Along with our colleagues in the Lancaster University's Engineering Department, the members of the Lancaster accelerator physics group are part of the Cockcroft Institute of Accelerator Science and Technology based at the Daresbury Science and Innovation Campus near Warrington, Cheshire.
Particle accelerators are potent tools that lie at the heart of research into particle physics but also play significant roles in fields such as medicine. Wherever a beam of high-energy particles or light can be of use, particle accelerators offer a solution.
There are always demands for particle beams with higher energies and higher intensities, but there are limitations to what can be achieved using the accelerators of today. Some of these limitations are practical ones determined by cost and size, whereas others are fundamental and relate to unanswered questions about how charged particles interact with electromagnetic fields. We use our expertise in particle physics and mathematical physics to address these limitations. You can find out more about our plasma interactions research on our plasma physics research pages.
On the experimental side of our work, we investigate a range of topics such as how we can use beams of polarised particles to help probe mysteries in particle physics. On the theoretical side, we develop new effective classical and quantum theories for analysing matter in extreme conditions, with implications for cosmic particle acceleration as well as for experiments in the laboratory.
- The development and design of high-flux sources of positrons and gamma-rays for future high-energy colliders and other applications. For example, developing the positron source for the International Linear Collider
- Simulating the dynamics and interactions of polarised particle beams in experiments such as Fermilab muon g-2
- Leading the CASCADE collaboration in its search for weakly-interacting sub-eV particles such as axions using radio-frequency cavities
- Investigating wave propagation in spatially dispersive media and photonic structures

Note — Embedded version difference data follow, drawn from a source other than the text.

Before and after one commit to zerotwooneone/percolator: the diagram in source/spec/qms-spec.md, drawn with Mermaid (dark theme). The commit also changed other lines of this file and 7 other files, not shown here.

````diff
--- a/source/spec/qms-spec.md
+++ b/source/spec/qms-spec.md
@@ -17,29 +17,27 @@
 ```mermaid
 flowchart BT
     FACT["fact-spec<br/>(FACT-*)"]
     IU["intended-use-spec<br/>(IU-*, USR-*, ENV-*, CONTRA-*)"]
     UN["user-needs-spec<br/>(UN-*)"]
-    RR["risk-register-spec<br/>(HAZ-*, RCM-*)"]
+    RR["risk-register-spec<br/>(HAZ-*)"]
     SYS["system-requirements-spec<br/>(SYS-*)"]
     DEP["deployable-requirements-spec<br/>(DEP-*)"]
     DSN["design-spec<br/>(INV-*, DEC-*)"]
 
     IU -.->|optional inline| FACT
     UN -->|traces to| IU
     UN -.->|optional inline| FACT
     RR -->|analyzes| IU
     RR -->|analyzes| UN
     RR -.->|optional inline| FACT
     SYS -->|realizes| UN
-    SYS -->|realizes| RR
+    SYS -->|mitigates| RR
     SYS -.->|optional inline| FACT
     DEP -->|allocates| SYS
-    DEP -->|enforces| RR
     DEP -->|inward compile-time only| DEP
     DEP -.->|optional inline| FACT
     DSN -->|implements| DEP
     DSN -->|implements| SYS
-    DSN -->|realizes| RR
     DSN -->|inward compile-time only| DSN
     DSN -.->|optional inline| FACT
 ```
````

- Exploring radiation reaction in ultra-intense laser-plasmas as members of the ALPHA-X collaboration